*Extracted data entries*:
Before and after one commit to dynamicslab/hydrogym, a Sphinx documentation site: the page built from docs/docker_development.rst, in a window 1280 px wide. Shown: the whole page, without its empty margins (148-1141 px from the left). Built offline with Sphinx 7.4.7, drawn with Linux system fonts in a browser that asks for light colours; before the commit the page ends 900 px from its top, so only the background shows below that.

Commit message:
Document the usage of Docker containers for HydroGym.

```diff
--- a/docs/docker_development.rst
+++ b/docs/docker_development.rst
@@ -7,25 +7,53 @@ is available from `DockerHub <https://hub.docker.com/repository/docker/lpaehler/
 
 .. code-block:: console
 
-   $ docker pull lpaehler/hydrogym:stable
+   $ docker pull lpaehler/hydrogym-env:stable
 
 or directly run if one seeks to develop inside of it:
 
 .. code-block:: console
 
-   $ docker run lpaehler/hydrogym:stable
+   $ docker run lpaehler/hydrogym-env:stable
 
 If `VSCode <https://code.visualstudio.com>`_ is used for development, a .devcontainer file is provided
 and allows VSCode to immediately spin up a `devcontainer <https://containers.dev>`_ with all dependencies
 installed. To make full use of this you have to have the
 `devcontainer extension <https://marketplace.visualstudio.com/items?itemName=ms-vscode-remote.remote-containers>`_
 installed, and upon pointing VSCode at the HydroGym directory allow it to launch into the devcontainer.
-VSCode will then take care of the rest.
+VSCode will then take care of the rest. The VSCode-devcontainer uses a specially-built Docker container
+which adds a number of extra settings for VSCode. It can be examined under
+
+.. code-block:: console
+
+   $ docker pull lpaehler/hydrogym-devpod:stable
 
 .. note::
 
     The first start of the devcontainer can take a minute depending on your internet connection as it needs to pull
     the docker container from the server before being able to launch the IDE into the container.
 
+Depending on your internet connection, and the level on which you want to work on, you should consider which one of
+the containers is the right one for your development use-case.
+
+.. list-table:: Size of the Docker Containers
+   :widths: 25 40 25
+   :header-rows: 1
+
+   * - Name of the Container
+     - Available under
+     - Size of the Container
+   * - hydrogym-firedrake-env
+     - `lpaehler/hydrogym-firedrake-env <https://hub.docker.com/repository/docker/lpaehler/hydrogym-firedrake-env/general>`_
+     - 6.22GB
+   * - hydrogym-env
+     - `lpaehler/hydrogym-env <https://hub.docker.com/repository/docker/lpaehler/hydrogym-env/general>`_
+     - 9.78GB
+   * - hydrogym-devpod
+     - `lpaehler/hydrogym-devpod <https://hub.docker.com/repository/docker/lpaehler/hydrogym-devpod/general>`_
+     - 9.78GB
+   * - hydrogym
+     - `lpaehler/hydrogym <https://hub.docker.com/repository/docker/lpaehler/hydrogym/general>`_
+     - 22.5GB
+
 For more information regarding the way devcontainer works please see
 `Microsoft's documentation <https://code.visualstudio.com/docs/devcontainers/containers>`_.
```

*Task requirements*: Nothing in the records may be dropped; reproduce them exactly.

*Solution to this task*:
Before and after one commit to dynamicslab/hydrogym, a Sphinx documentation site: the page built from docs/docker_development.rst, in a window 1280 px wide. Shown: the whole page, without its empty margins (148-1141 px from the left). Built offline with Sphinx 7.4.7, drawn with Linux system fonts in a browser that asks for light colours; before the commit the page ends 900 px from its top, so only the background shows below that.

Commit message:
Document the usage of Docker containers for HydroGym.

```diff
--- a/docs/docker_development.rst
+++ b/docs/docker_development.rst
@@ -7,25 +7,53 @@ is available from `DockerHub <https://hub.docker.com/repository/docker/lpaehler/
 
 .. code-block:: console
 
-   $ docker pull lpaehler/hydrogym:stable
+   $ docker pull lpaehler/hydrogym-env:stable
 
 or directly run if one seeks to develop inside of it:
 
 .. code-block:: console
 
-   $ docker run lpaehler/hydrogym:stable
+   $ docker run lpaehler/hydrogym-env:stable
 
 If `VSCode <https://code.visualstudio.com>`_ is used for development, a .devcontainer file is provided
 and allows VSCode to immediately spin up a `devcontainer <https://containers.dev>`_ with all dependencies
 installed. To make full use of this you have to have the
 `devcontainer extension <https://marketplace.visualstudio.com/items?itemName=ms-vscode-remote.remote-containers>`_
 installed, and upon pointing VSCode at the HydroGym directory allow it to launch into the devcontainer.
-VSCode will then take care of the rest.
+VSCode will then take care of the rest. The VSCode-devcontainer uses a specially-built Docker container
+which adds a number of extra settings for VSCode. It can be examined under
+
+.. code-block:: console
+
+   $ docker pull lpaehler/hydrogym-devpod:stable
 
 .. note::
 
     The first start of the devcontainer can take a minute depending on your internet connection as it needs to pull
     the docker container from the server before being able to launch the IDE into the container.
 
+Depending on your internet connection, and the level on which you want to work on, you should consider which one of
+the containers is the right one for your development use-case.
+
+.. list-table:: Size of the Docker Containers
+   :widths: 25 40 25
+   :header-rows: 1
+
+   * - Name of the Container
+     - Available under
+     - Size of the Container
+   * - hydrogym-firedrake-env
+     - `lpaehler/hydrogym-firedrake-env <https://hub.docker.com/repository/docker/lpaehler/hydrogym-firedrake-env/general>`_
+     - 6.22GB
+   * - hydrogym-env
+     - `lpaehler/hydrogym-env <https://hub.docker.com/repository/docker/lpaehler/hydrogym-env/general>`_
+     - 9.78GB
+   * - hydrogym-devpod
+     - `lpaehler/hydrogym-devpod <https://hub.docker.com/repository/docker/lpaehler/hydrogym-devpod/general>`_
+     - 9.78GB
+   * - hydrogym
+     - `lpaehler/hydrogym <https://hub.docker.com/repository/docker/lpaehler/hydrogym/general>`_
+     - 22.5GB
+
 For more information regarding the way devcontainer works please see
 `Microsoft's documentation <https://code.visualstudio.com/docs/devcontainers/containers>`_.
```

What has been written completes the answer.